Supplied material ::
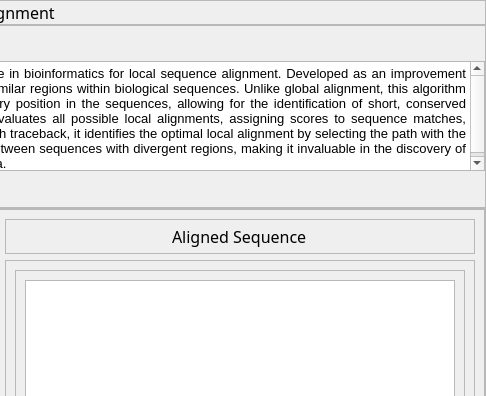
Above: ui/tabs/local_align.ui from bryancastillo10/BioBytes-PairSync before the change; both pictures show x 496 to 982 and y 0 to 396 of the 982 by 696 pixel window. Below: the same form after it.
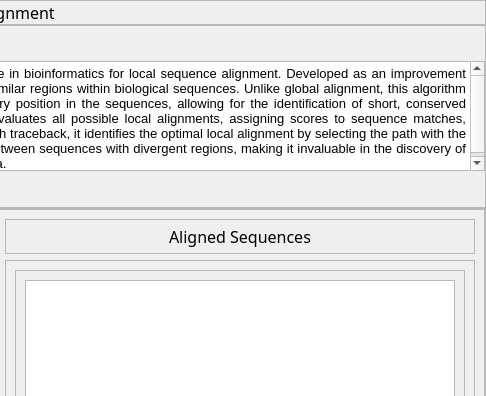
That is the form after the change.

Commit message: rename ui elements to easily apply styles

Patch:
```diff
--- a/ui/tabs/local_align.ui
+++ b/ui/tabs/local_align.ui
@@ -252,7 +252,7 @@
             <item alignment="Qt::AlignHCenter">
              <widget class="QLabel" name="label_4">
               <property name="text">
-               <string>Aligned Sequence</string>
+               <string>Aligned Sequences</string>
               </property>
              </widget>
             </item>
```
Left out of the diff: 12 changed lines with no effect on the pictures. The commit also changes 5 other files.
...
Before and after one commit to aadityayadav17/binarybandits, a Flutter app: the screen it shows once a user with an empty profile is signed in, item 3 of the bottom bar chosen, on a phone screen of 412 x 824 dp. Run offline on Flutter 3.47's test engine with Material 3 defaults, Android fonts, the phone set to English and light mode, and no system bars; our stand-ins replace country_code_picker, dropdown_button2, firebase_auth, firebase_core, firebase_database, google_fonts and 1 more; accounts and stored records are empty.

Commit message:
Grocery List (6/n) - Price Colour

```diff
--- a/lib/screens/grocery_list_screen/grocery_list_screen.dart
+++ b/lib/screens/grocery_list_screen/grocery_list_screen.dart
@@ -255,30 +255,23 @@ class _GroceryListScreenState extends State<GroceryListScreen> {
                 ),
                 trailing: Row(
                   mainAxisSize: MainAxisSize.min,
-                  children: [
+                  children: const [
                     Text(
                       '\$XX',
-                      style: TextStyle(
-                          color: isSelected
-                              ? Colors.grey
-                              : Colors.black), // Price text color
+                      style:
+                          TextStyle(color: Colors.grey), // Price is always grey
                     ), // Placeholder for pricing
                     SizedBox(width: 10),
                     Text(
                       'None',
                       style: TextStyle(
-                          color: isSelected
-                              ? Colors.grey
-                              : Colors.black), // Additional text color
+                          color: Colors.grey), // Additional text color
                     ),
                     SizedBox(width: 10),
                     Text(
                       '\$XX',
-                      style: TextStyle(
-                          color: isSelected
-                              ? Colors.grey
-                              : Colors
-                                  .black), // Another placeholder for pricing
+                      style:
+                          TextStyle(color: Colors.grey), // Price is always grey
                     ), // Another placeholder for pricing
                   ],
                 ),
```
---
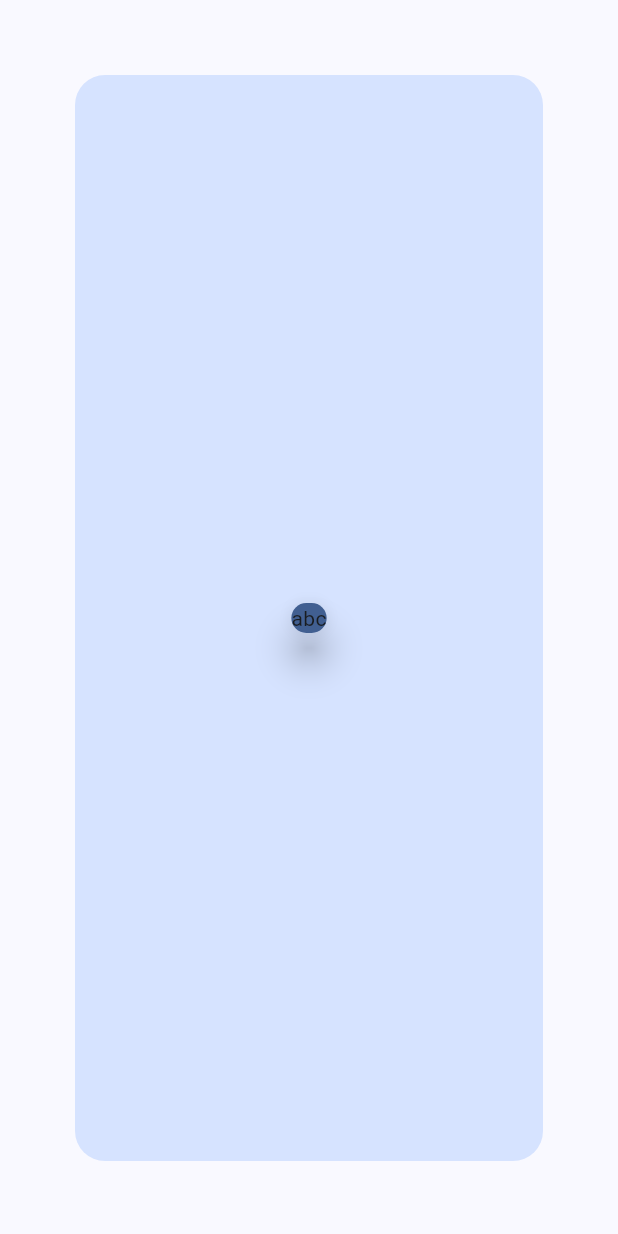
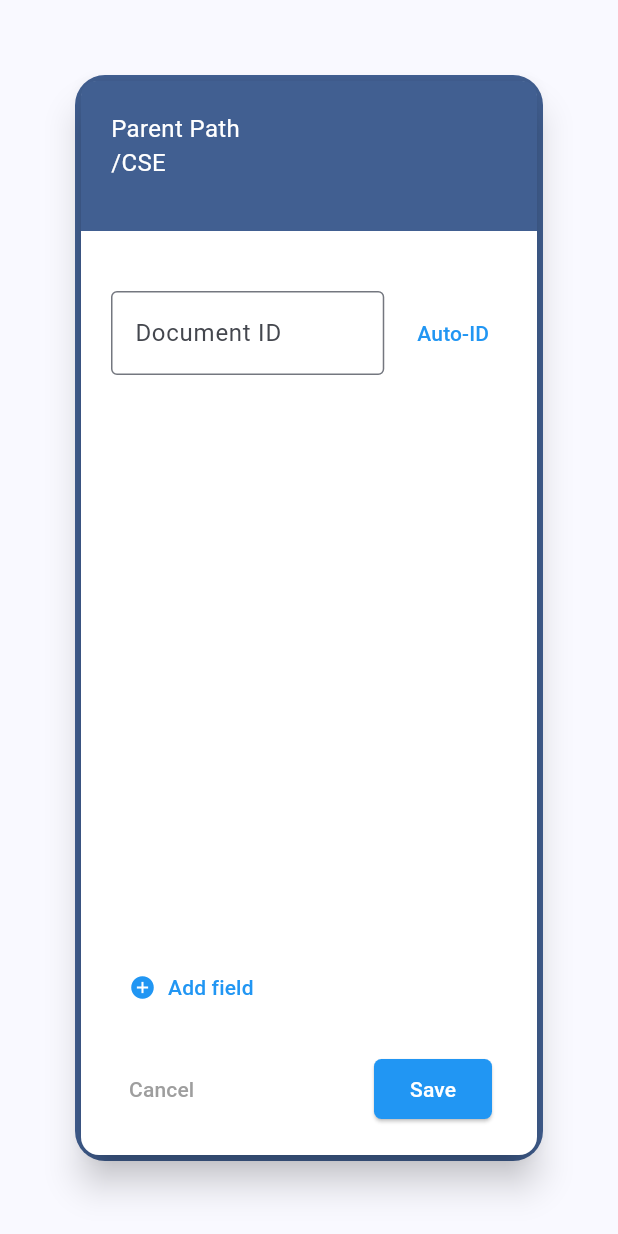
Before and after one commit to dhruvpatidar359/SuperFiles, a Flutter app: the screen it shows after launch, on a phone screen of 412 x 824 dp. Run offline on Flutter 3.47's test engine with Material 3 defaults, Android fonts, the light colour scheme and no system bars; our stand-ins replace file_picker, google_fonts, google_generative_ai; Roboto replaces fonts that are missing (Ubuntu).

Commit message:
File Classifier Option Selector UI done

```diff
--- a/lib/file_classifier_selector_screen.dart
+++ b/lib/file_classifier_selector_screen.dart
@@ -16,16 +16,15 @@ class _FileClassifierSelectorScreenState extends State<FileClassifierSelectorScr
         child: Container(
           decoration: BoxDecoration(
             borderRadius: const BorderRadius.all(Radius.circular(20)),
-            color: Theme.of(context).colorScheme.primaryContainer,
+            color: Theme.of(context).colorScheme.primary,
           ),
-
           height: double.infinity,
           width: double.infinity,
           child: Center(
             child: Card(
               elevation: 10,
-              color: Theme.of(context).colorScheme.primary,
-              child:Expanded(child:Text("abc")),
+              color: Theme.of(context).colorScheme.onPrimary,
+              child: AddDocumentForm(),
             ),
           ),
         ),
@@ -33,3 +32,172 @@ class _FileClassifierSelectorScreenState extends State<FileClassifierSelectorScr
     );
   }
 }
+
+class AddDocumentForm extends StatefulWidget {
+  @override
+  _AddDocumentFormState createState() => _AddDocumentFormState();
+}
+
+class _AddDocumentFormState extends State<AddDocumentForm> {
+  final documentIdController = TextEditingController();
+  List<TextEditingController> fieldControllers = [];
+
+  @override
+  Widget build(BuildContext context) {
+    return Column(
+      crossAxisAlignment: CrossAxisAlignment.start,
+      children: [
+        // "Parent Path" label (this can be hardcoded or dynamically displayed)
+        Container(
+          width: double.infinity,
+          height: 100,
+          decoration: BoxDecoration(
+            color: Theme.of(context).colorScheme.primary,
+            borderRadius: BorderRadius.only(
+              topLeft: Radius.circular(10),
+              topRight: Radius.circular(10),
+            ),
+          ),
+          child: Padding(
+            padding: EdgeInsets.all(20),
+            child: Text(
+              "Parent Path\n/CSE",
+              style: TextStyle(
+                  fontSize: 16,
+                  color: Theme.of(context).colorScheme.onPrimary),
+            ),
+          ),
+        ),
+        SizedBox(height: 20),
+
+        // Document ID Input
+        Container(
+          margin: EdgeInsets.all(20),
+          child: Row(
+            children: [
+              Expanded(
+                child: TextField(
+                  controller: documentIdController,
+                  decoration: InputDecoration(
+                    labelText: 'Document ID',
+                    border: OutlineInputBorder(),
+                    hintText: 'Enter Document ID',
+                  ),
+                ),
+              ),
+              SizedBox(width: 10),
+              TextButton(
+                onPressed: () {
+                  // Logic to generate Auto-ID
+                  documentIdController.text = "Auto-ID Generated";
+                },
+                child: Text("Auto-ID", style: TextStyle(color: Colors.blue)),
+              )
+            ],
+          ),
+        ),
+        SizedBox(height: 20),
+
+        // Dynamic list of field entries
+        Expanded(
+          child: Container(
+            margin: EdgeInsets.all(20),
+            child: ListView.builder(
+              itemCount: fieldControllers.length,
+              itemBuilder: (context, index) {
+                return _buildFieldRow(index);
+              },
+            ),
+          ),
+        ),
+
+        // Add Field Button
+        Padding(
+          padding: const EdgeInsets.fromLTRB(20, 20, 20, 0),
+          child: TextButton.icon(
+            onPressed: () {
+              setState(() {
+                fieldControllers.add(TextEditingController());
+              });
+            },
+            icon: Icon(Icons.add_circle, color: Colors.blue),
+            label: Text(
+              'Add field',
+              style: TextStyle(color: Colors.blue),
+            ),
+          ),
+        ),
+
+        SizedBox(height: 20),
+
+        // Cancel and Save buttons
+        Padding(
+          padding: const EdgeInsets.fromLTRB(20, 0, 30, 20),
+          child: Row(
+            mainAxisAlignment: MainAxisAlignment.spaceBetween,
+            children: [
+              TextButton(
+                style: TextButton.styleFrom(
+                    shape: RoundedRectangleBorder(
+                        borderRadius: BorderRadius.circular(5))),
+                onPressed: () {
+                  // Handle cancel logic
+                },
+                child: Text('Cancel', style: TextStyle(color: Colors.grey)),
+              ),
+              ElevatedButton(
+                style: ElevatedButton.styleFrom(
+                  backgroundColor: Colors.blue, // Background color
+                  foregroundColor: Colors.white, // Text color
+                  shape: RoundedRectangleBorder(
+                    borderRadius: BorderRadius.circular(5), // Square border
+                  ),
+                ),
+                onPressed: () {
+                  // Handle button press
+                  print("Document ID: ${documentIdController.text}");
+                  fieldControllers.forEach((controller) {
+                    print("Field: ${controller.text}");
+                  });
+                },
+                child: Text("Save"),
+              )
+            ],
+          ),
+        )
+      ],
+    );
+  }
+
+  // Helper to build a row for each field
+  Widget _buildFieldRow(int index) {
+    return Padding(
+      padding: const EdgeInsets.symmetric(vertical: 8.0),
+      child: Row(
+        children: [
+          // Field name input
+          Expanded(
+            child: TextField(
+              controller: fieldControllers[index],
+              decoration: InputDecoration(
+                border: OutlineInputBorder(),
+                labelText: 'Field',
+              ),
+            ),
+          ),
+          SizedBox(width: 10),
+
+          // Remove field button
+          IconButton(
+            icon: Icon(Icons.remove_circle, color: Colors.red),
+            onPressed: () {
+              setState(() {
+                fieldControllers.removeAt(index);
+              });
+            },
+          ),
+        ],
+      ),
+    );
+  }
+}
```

Task :: Whenever "fieldControllers" shows up in a line of the listing, copy that whole line.

Written answer ::
+  List<TextEditingController> fieldControllers = [];
+              itemCount: fieldControllers.length,
+                fieldControllers.add(TextEditingController());
+                  fieldControllers.forEach((controller) {
+              controller: fieldControllers[index],
+                fieldControllers.removeAt(index);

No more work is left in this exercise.